=== Section Start ===

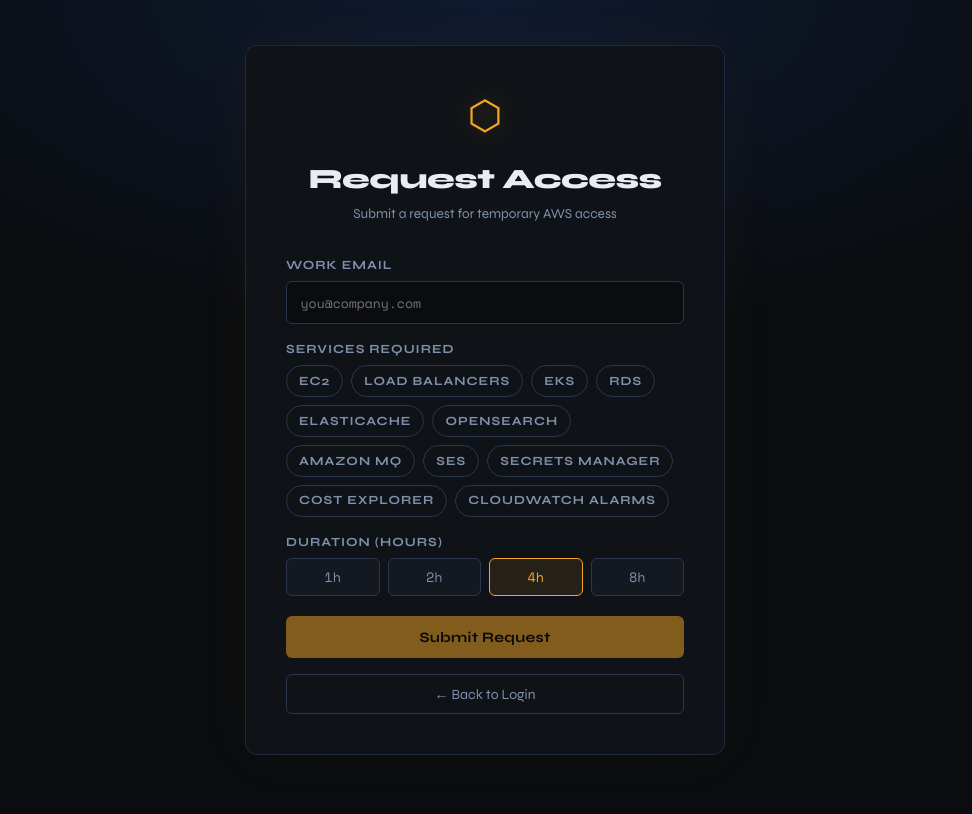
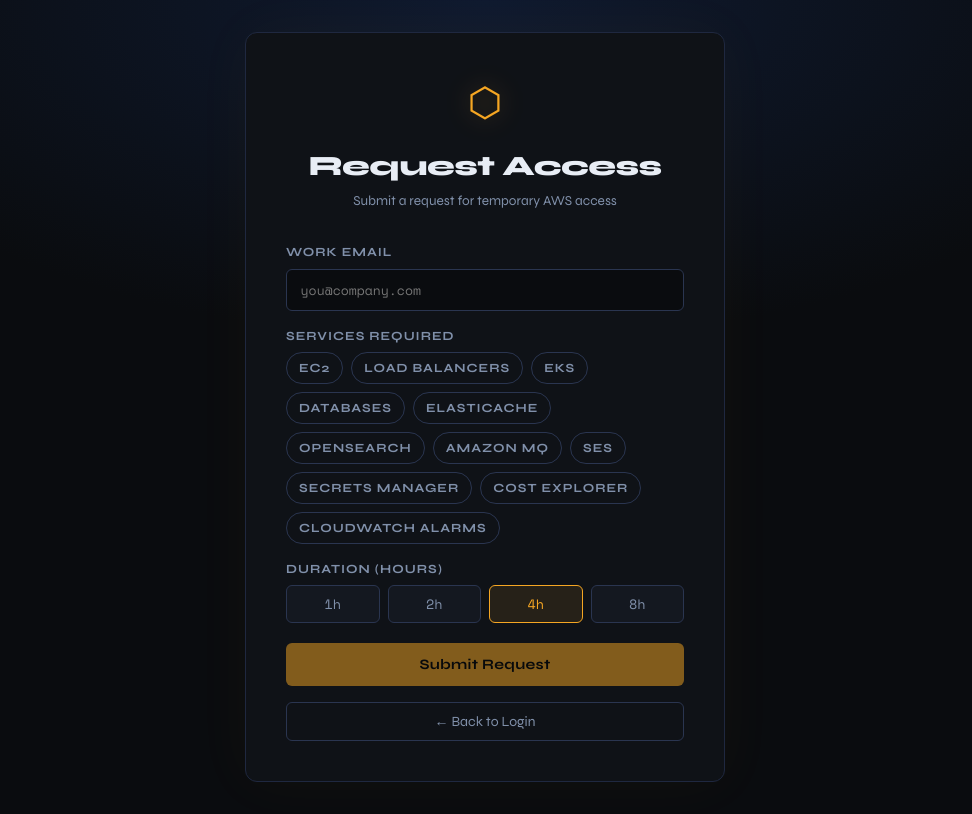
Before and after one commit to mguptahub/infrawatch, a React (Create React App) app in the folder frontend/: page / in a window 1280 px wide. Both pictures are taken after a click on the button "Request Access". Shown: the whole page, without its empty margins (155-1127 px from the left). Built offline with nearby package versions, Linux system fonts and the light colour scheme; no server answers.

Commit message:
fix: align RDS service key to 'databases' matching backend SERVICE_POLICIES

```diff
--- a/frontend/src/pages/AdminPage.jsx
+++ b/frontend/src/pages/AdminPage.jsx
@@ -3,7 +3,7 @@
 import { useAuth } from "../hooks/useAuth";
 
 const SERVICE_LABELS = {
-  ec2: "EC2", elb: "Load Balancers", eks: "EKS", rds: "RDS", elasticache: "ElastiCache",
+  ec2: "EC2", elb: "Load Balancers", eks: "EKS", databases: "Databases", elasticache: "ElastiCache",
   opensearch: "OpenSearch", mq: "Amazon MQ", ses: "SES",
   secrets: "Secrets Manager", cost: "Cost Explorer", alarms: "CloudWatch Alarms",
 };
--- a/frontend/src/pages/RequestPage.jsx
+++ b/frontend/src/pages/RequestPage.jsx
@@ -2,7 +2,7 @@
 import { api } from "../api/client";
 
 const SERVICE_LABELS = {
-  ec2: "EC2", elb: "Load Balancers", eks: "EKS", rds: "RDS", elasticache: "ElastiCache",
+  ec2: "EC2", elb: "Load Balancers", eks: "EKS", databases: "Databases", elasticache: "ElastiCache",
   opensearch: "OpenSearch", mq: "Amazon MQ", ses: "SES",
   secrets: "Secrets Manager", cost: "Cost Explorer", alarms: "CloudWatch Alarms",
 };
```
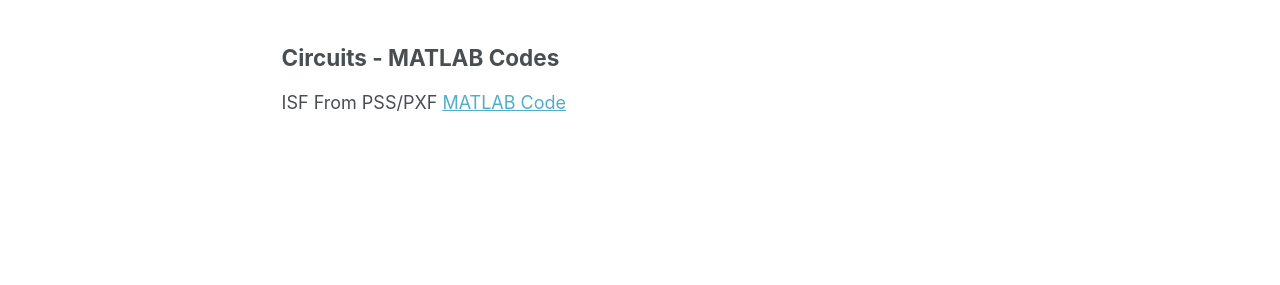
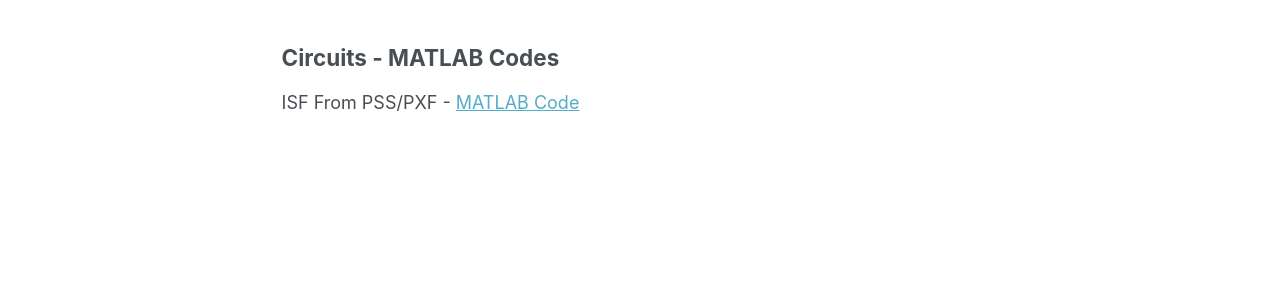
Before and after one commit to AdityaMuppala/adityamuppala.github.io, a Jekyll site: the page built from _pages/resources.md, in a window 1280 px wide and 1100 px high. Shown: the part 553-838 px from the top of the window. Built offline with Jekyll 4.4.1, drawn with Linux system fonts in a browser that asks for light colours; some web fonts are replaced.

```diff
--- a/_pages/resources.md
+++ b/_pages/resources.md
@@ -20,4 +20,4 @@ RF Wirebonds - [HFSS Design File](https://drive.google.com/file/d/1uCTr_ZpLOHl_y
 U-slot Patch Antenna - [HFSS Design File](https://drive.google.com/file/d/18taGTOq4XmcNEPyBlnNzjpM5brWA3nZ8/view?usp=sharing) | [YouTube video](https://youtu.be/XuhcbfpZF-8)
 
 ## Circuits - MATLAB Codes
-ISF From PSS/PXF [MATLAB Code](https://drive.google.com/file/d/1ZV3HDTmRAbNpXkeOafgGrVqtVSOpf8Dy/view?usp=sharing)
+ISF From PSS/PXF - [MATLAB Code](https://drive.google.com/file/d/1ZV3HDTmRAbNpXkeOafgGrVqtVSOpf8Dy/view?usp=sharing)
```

=== Section End ===
=== Section Start ===

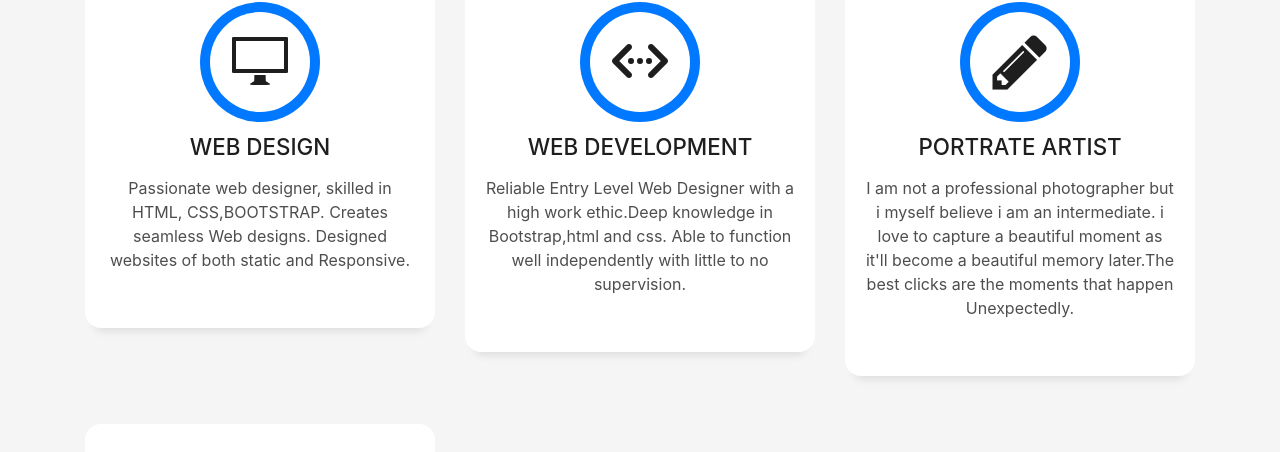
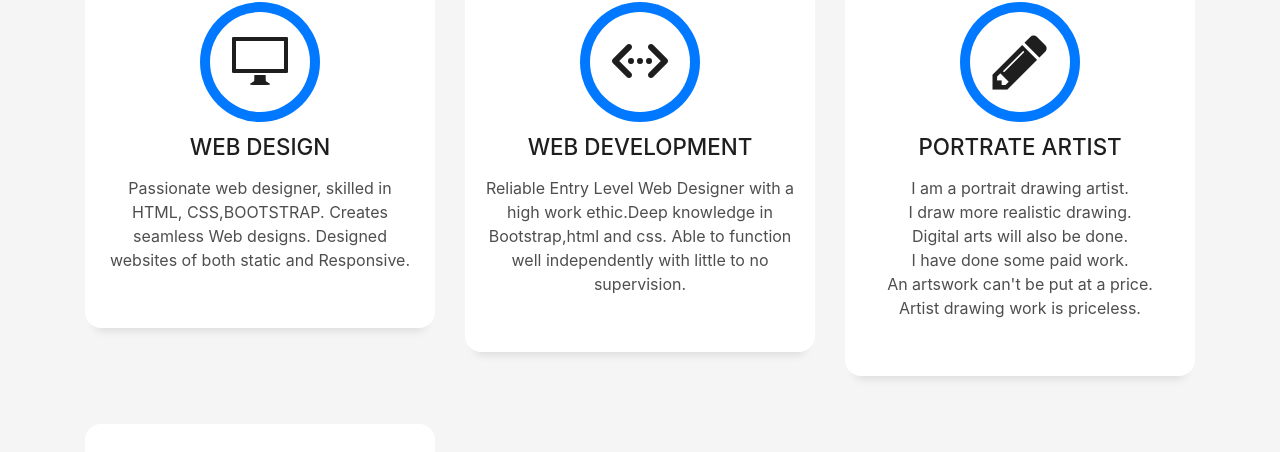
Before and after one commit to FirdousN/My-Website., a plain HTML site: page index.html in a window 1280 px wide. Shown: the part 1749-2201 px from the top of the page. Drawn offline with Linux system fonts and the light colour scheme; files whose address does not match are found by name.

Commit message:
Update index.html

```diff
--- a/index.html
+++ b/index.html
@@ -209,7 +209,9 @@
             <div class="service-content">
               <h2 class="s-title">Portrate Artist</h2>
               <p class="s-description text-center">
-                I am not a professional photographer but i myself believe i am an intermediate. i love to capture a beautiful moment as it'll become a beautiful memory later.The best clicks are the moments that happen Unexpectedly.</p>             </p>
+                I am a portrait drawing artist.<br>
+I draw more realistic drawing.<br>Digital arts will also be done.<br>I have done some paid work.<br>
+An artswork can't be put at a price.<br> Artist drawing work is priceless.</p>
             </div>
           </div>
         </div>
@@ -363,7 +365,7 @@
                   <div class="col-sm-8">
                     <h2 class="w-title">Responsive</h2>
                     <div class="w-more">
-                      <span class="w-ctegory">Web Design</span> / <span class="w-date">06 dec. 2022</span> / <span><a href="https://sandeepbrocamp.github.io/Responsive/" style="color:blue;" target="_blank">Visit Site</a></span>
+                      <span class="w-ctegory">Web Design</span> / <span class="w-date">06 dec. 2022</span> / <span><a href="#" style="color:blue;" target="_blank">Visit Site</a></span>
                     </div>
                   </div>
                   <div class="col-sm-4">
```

=== Section End ===

Your objective:
Work through the data line by line and state how many lines have the string "Responsive"; add nothing else.

Exercise answer:
2